> [WHAT YOU SHOULD DO]:
After reading the entries below, report how many lines have the string "padding" in them, giving the number alone.

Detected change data
[Start of section]

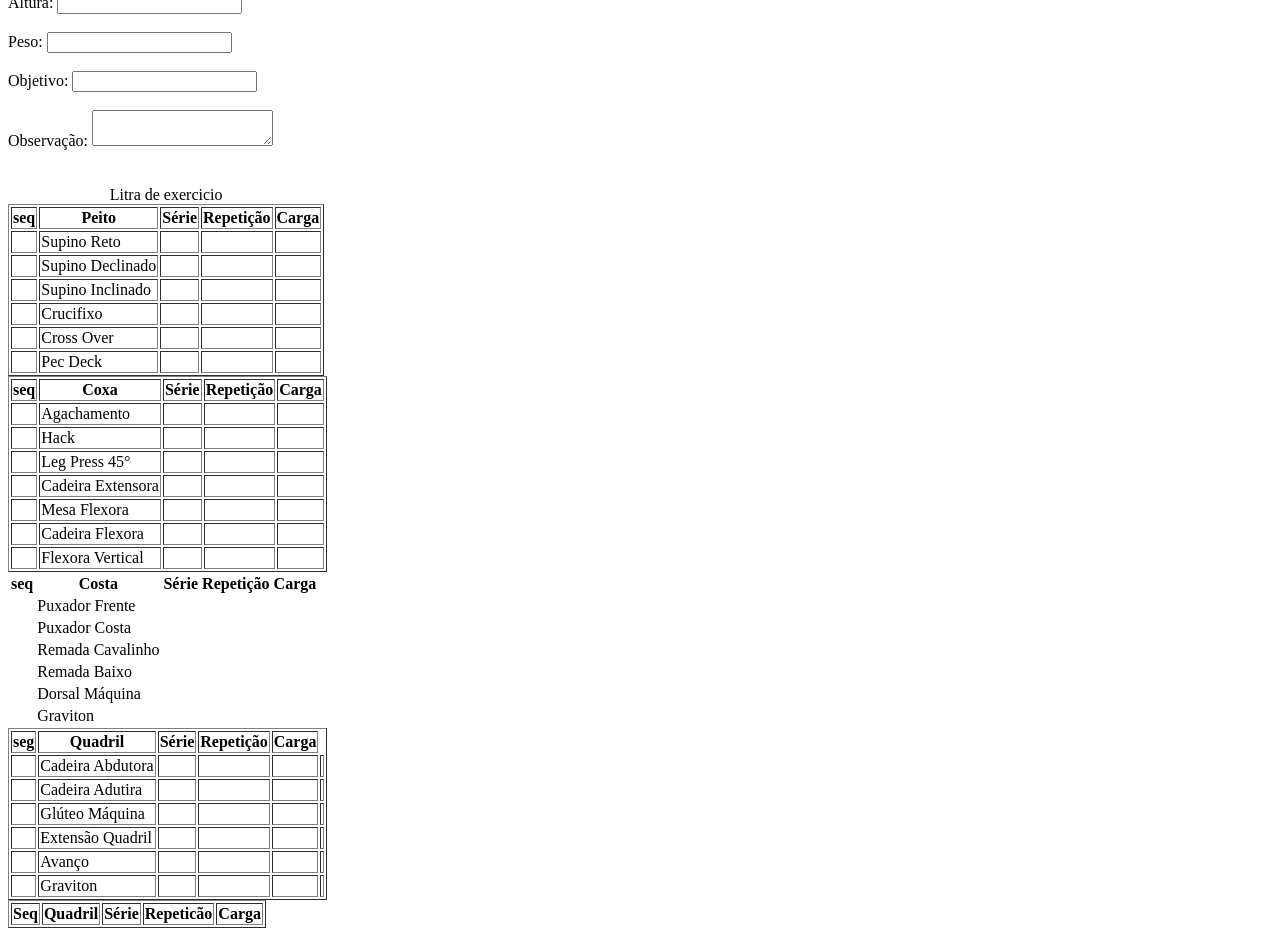
Repository: luisjonson/ProjetoWebAcademia
Page: Projeto_Web/RepositorioWebProject/WebContent/FichaAluno.html
These files come from the project's save history. The page is drawn as it stood at one moment and after the next save; the edit follows.
The browser window is 1280 px wide. The pictures show the part of the page from y = 496 to 1448 px (the page is 1432 px tall before and 1448 px after).
A picture or video elsewhere on the page could not be fetched, so the positions and the page height are approximate.

Above is the page before, as saved 2017-04-06 01:20:08.

After the next save:
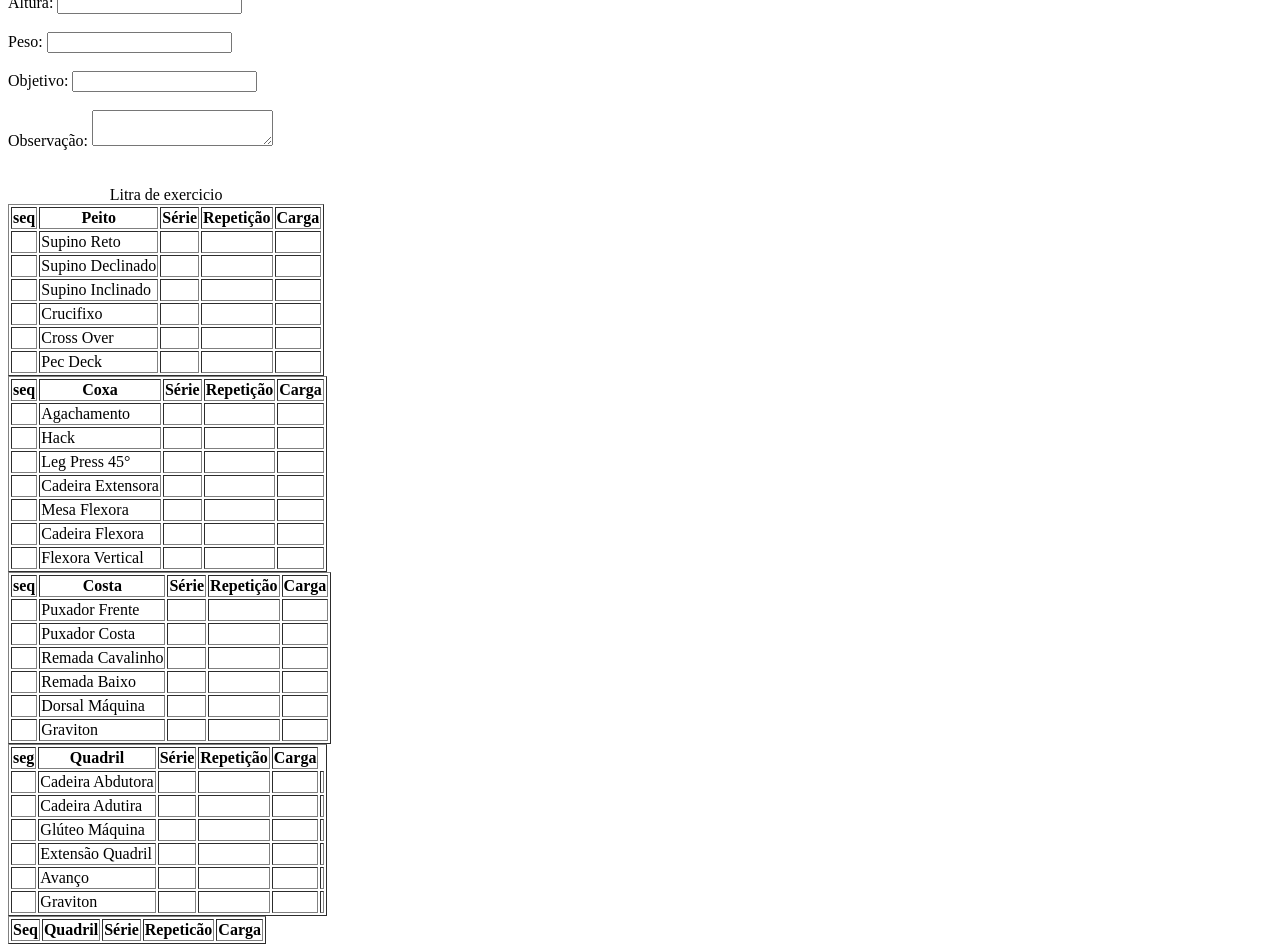
Saved 73 s later.
--- a/Projeto_Web/RepositorioWebProject/WebContent/FichaAluno.html
+++ b/Projeto_Web/RepositorioWebProject/WebContent/FichaAluno.html
@@ -163,7 +163,7 @@
 			<td></td>
 		</tr>
 
-	<table >
+	<table class="table" border="1">
 			<tr>
 				<th>seq</th>
 				<th>Costa</th>
@@ -220,7 +220,7 @@
 				<td></td>
 			</tr>
 		</table>
-	</table>
+
 
 	<table border="1">
 
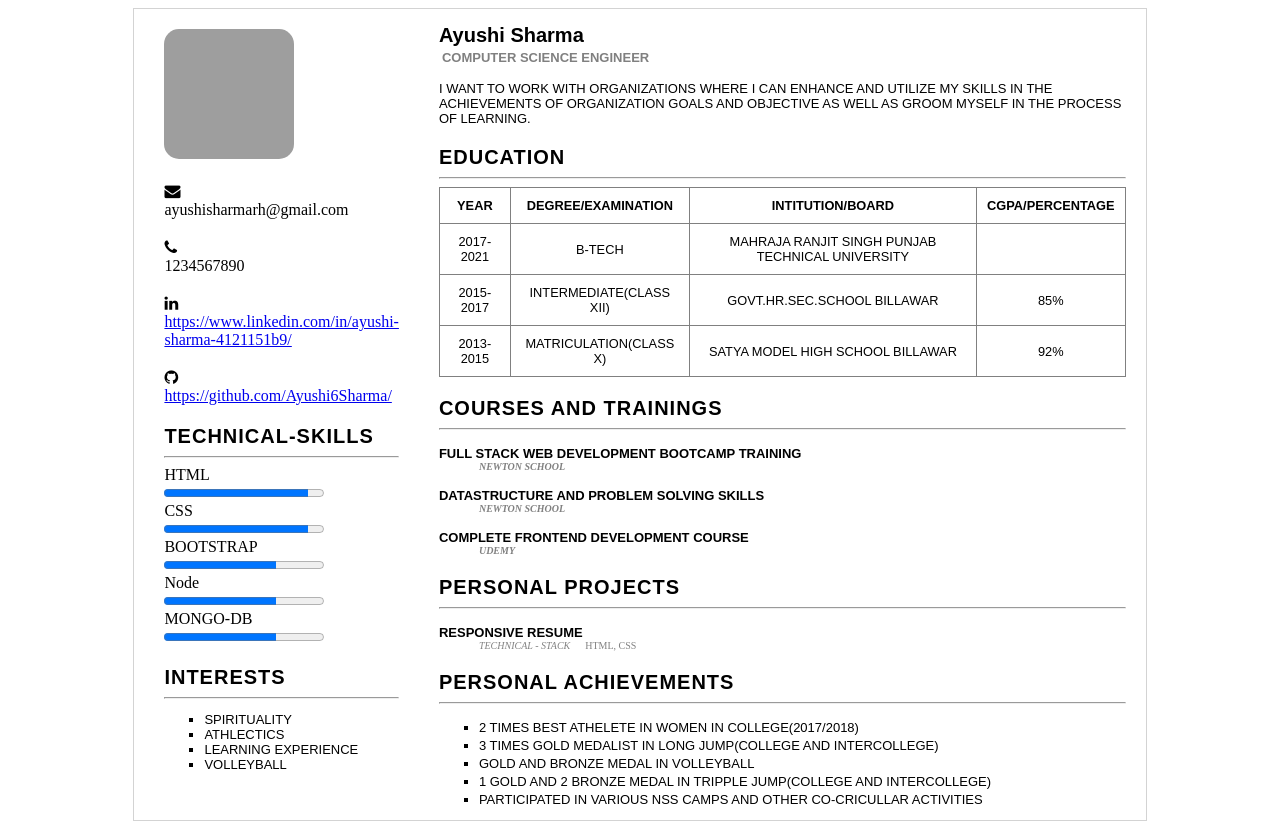
Repository: Ayushi6Sharma/Resume
Page: index.html
These files come from the project's save history. The page is drawn as it stood at one moment and after the next save; the edit follows.
The browser window is 1280 px wide. The pictures show the whole page.
Pictures or frames that could not be fetched are drawn as grey boxes.

Above is the page before, as saved 2022-05-04 16:12:04.

### index.html
<!DOCTYPE html>
<html lang="en">
    <head>
        <meta charset="utf-8">
        <meta http-equiv="X-UA-Compatible" content="IE=edge">
        <meta name="viewport" content="width=device-width, initial-scale=1">
        <meta name="description" content="Responsive resume for companies">
        <meta name="author" content="Ayushi Sharma">
        <div class="profile-linkedin"></div>
        <link rel="stylesheet" href="style.css">
        <!-- <link rel="stylesheet" href="https://cdn.jsdelivr.net/npm/@fortawesome/fontawesome-free@5.15.4/css/fontawesome.min.css" integrity="sha384-jLKHWM3JRmfMU0A5x5AkjWkw/EYfGUAGagvnfryNV3F9VqM98XiIH7VBGVoxVSc7" crossorigin="anonymous"> -->
        <!-- <link href="https://cdnjs.cloudflare.com/ajax/libs/font-awesome/5.13.0/css/all.min.css" rel="stylesheet"> -->
        <link rel="stylesheet" href="https://stackpath.bootstrapcdn.com/font-awesome/4.7.0/css/font-awesome.min.css" integrity="sha384-wvfXpqpZZVQGK6TAh5PVlGOfQNHSoD2xbE+QkPxCAFlNEevoEH3Sl0sibVcOQVnN" crossorigin="anonymous">
        <title>Resume</title>
    </head>
    <body>
        <main class="main-content" contenteditable="false">
            <section>
                <div class="left-main-content">
                    <!-- Profile data -->
                    <div class="profile-data">
                        <div class="profile-image">
                           <img src="https://d3dyfaf3iutrxo.cloudfront.net/thumbnail/user/6c8447b7ed274991ae4f61d43667a32b.jpeg" class="img">
                        </div>
                        <div class="profile-email">
                            <div class="email-icon">
                                <i class="fa fa-envelope"></i>
                            </div>
                            <div class="email-address">
                                ayushisharmarh@gmail.com
                            </div>
                        </div>
                        <div class="profile-contact">
                            <div class="phone-icon">
                                <i class="fa fa-phone"></i>
                            </div>
                            <div class="phone-number">
                                1234567890
                            </div>
                        </div>
                        <div class="profile-linkedin">
                            <div class="linkedid-icon">
                                <i class="fa fa-linkedin"></i>
                            </div>
                            <div class="linkedin-account">
                                <a href="https://www.linkedin.com/in/ayushi-sharma-4121151b9/">https://www.linkedin.com/in/ayushi-sharma-4121151b9/</a>
                            </div>
                        </div>
                        <div class="profile-github">
                            <div class="github-icon">
                                <i class="fa fa-github"></i>
                            </div>
                            <div class="github account-account">
                               <a href="https://github.com/Ayushi6Sharma/">https://github.com/Ayushi6Sharma/</a>
                            </div>
                        </div>
                    </div>
                    <!-- Technical Skills -->
                    <div class="technical-skills">
                        <div class="title">
                            TECHNICAL-SKILLS
                        </div>
                        <hr>
                        <div class="skills">
                            <div class="skill-item">
                                HTML
                            </div>
                            <div class="skill-knowledge">
                                <progress value="90" max="100" class="bar"></progress>
                            </div>
                        </div>
                        <div class="skills">
                            <div class="skill-item">
                                CSS
                            </div>
                            <div class="skill-knowledge">
                                <progress value="90" max="100" class="bar"></progress>
                            </div>
                        </div>
                        <div class="skills">
                            <div class="skill-item">
                                BOOTSTRAP
                            </div>
                            <div class="skill-knowledge">
                                <progress value="70" max="100" class="bar"></progress>
                            </div>
                        </div>
                        <div class="skills">
                            <div class="skill-item">
                                Node
                            </div>
                            <div class="skill-knowledge">
                                <progress value="70" max="100" class="bar"></progress>
                            </div>
                        </div>
                        <div class="skills">
                            <div class="skill-item">
                                MONGO-DB
                            </div>
                            <div class="skill-knowledge">
                                <progress value="70" max="100" class="bar"></progress>
                            </div>
                        </div>
                    </div>
                    <!-- Interests -->
                    <div class="Interests">
                        <div class="title">
                            INTERESTS
                        </div>
                        <hr>
                        <ol class="interest-items">
                            <li>SPIRITUALITY</li>
                            <li>ATHLECTICS</li>
                            <li>LEARNING EXPERIENCE</li>
                            <li>VOLLEYBALL</li>
                        </ol>

                    </div>

                </div>

            </section>
            <section>
                <div class="right-main-content">
                     <div class="about">
                         <div class="name">Ayushi Sharma</div>
                         <div class="stream">COMPUTER SCIENCE ENGINEER</div>
                         <p class="details">
                             I WANT TO WORK WITH ORGANIZATIONS WHERE I CAN ENHANCE AND UTILIZE MY SKILLS IN THE ACHIEVEMENTS OF
                             ORGANIZATION GOALS AND OBJECTIVE AS WELL AS GROOM MYSELF IN THE PROCESS OF LEARNING.
                         </p>
                     </div>
                     <div class="education">
                         <div class="title">
                             EDUCATION
                         </div>
                         <hr>
                         <div class="eduction-table">
                             <table>
                                 <thead>
                                     <tr>
                                         <th>YEAR</th>
                                         <th>DEGREE/EXAMINATION</th>
                                         <th>INTITUTION/BOARD</th>
                                         <th>CGPA/PERCENTAGE</th>
                                     </tr>
                                 </thead>
                                 <tr>
                                     <td>
                                         2017-2021
                                     </td>
                                     <td>
                                        B-TECH
                                     </td>
                                     <td>MAHRAJA RANJIT SINGH PUNJAB TECHNICAL UNIVERSITY</td>
                                     <td></td>
                                 </tr>
                                 <tr>
                                    <td>
                                        2015-2017
                                    </td>
                                    <td>
                                       INTERMEDIATE(CLASS XII)
                                    </td>
                                    <td>GOVT.HR.SEC.SCHOOL BILLAWAR</td>
                                    <td>
                                        85%
                                    </td>
                                </tr>
                                <tr>
                                    <td>
                                        2013-2015
                                    </td>
                                    <td>
                                       MATRICULATION(CLASS X)
                                    </td>
                                    <td>SATYA MODEL HIGH SCHOOL BILLAWAR</td>
                                    <td>
                                        92%
                                    </td>
                                </tr>
                             </table>
                         </div>
                     </div>
                     <div class="courses-and-trainings">
                         <div class="title">COURSES AND TRAININGS</div>
                         <hr>
                        <div class="training-1">
                            <dl>
                                <dt class="training-name">
                                    FULL STACK WEB DEVELOPMENT BOOTCAMP TRAINING
                                </dt>
                                <dd class="training-place">
                                    <i>NEWTON SCHOOL</i>
                                </dd>
                            </dl>
                        </div>
                        <div class="training-1">
                            <dl>
                                <dt class="training-name">
                                    DATASTRUCTURE AND PROBLEM SOLVING SKILLS
                                </dt>
                                <dd class="training-place">
                                    <i>NEWTON SCHOOL</i>
                                </dd>
                            </dl>
                        </div>
                        <div class="training-1">
                            <dl>
                                <dt class="training-name">
                                    COMPLETE FRONTEND DEVELOPMENT COURSE
                                </dt>
                                <dd class="training-place">
                                    <i>UDEMY</i>
                                </dd>
                            </dl>
                        </div>
                     </div>
                     <div class="personal-projects">
                        <div class="title">
                            PERSONAL PROJECTS
                        </div>
                        <hr>
                        <div class="project">
                            <dl>
                                <dt class="project-name">RESPONSIVE RESUME</dt>
                                <dd class="tech-stack">
                                    <i>TECHNICAL - STACK</i>
                                    <span>&emsp; HTML, CSS<span>
                                </dd>
                            </dl>
                        </div>
                     </div>
                     <div class="personal-achievements">
                        <div class="title">
                            PERSONAL ACHIEVEMENTS
                        </div>
                        <hr>
                        <ol class="achievements">
                            <li>2 TIMES BEST ATHELETE IN WOMEN IN COLLEGE<span class="ach-data">(2017/2018)<span></li>
                            <li>3 TIMES GOLD MEDALIST IN LONG JUMP<span class="ach-data">(COLLEGE AND INTERCOLLEGE)<span></li>
                            <li>GOLD AND BRONZE MEDAL IN VOLLEYBALL</li>
                            <li>1 GOLD AND 2 BRONZE MEDAL IN TRIPPLE JUMP<span class="ach-data">(COLLEGE AND INTERCOLLEGE)</span></li>
                            <li>PARTICIPATED IN VARIOUS NSS CAMPS AND OTHER CO-CRICULLAR ACTIVITIES</li>
                        </ol>
                     </div>

                </div>
            </section>
        </main>
    </body>
</html>

### style.css

.main-content
{
    display: grid;
    grid-template-columns:1fr 3fr;
    width:80%;
    margin: auto;
    border:1px solid lightgrey;
}
.left-main-content
 {
     /* grid-column: span 1; */
    padding-left: 30px;
    padding-right: 20px;
}
.right-main-content
{
    /* grid-column: span 1/span 2; */
    /* border: 2px solid black; */
    padding-left:20px;
    padding-right: 20px;
}
.profile-data > div{
    margin-top: 20px;
}
/* profile data */
.img
{
    width:130px;
    height:130px;
    border-radius:15px;
}
/* technical skills */
.title{
    margin-top: 20px;
    font-weight: bold;
    font-size: 20px;
    letter-spacing: 1px;
    font-family: sans-serif;
}
/* Interest */
.interest-items{
    list-style-type: square;
    font-size: 13px;
    font-family: sans-serif;
}
/* Right main content */
.name
{
    font-weight:bolder;
    font-size:20px;
    font-family: sans-serif;
    padding-top: 15px;
}
.stream
{
    color: grey;
    font-family: sans-serif;
    font-size: 13px;
    padding: 3px;
    font-weight: bold;
}
.details
{
    font-size: 13px;
    font-family: sans-serif;
    /* font-weight: bold; */
}
/* EDUCTAION */

table,th,td
{
    border:1px solid grey;
    border-collapse: collapse;
    text-align: center;
    padding:10px;
    font-size: 1vw;
    font-family: sans-serif;
}
/* TRIANING AND COURSES */
.training-name
{
    font-weight: bold;
    font-size:13px;
    font-family: sans-serif;
}
.training-place
{
    font-weight: bold;
    font-size: 10px;
    color:grey;
}
/* PROJECTS */
.project-name
{
    font-weight: bold;
    font-size:13px;
    font-family: sans-serif;
}
.tech-stack
{
    color:grey;
    font-size: 10px;
}
.stack-name li
{
    list-style-type: square;
}
/* ACHIEVEMENTS */
.achievements
{
    list-style-type: square;
    font-size: 13px;
    font-family:sans-serif;
}
.achievements li
{
    padding-top: 3px;
}
/* media queries for responsive page */

@media only screen and (max-width:480px)
{   .main-content
    {
        grid-template-columns:repeat(1,1fr);
        width:100%;
    }
    .title
    {
        font-size: 15px;
    }
    th,td
    {
        font-size:10px;
        padding: 2px;
    }
    .training-name
    {
        font-size:10px;
    }
    .training-place
    {
        font-size: 8px;
    }
}
@media only screen and (min-width:481px) and (max-width:768px)
{
    .main-content
    {
        grid-template-columns:repeat(1,1fr);
        width:100%;
    }
    .title
    {
        font-size: 18px;
    }
    table,th,td
    {
        font-size: 10px;
    }
    .training-name
    {
        font-size:12px;
    }
    .training-place
    {
        font-size: 9px;
    }
}
@media only screen and (min-width:481px) and (max-width:768px)
{
    th,td
    {
        font-size: 10px;
        /* padding: 10px; */
    }
}

After the next save:
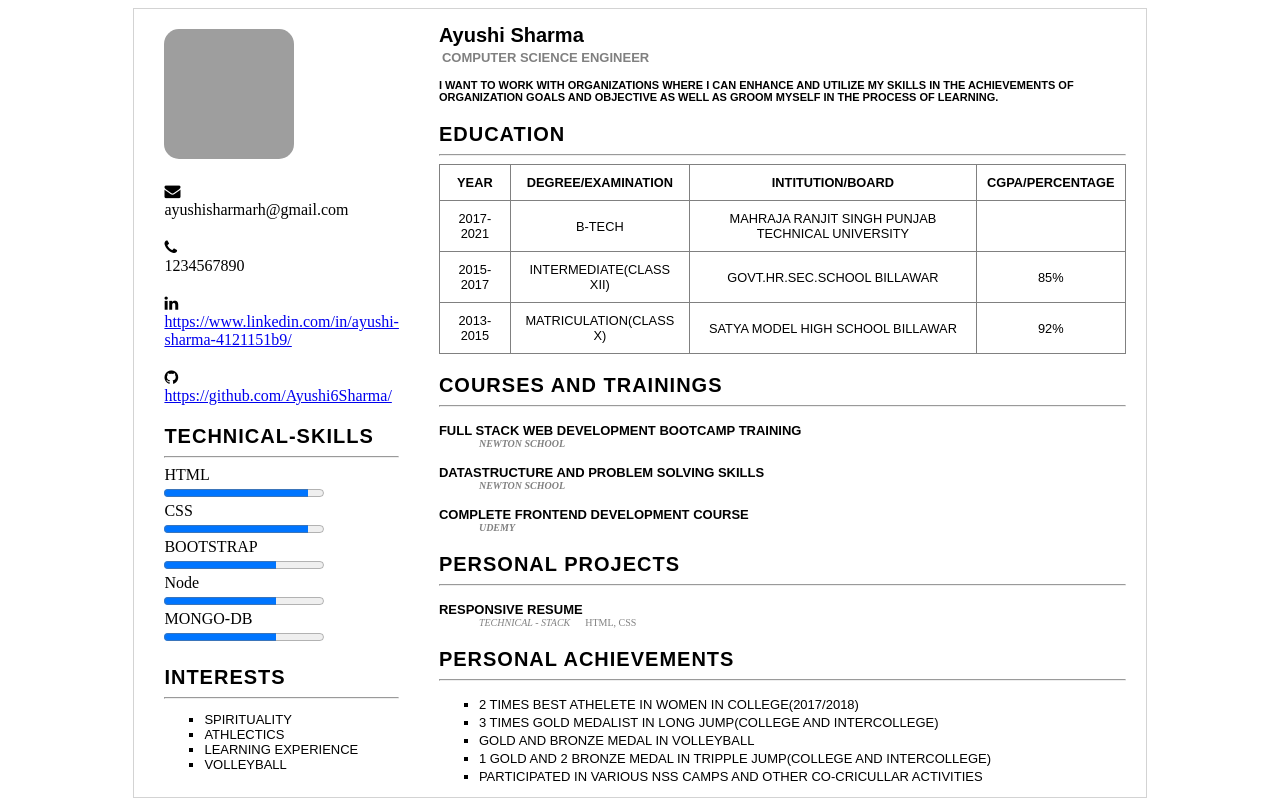
Saved 33 s later.
--- a/style.css
+++ b/style.css
@@ -62,9 +62,9 @@
 }
 .details
 {
-    font-size: 13px;
+    font-size: 11px;
     font-family: sans-serif;
-    /* font-weight: bold; */
+    font-weight: bold;
 }
 /* EDUCTAION */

[End of section]

> [WRITTEN REPLY]:
10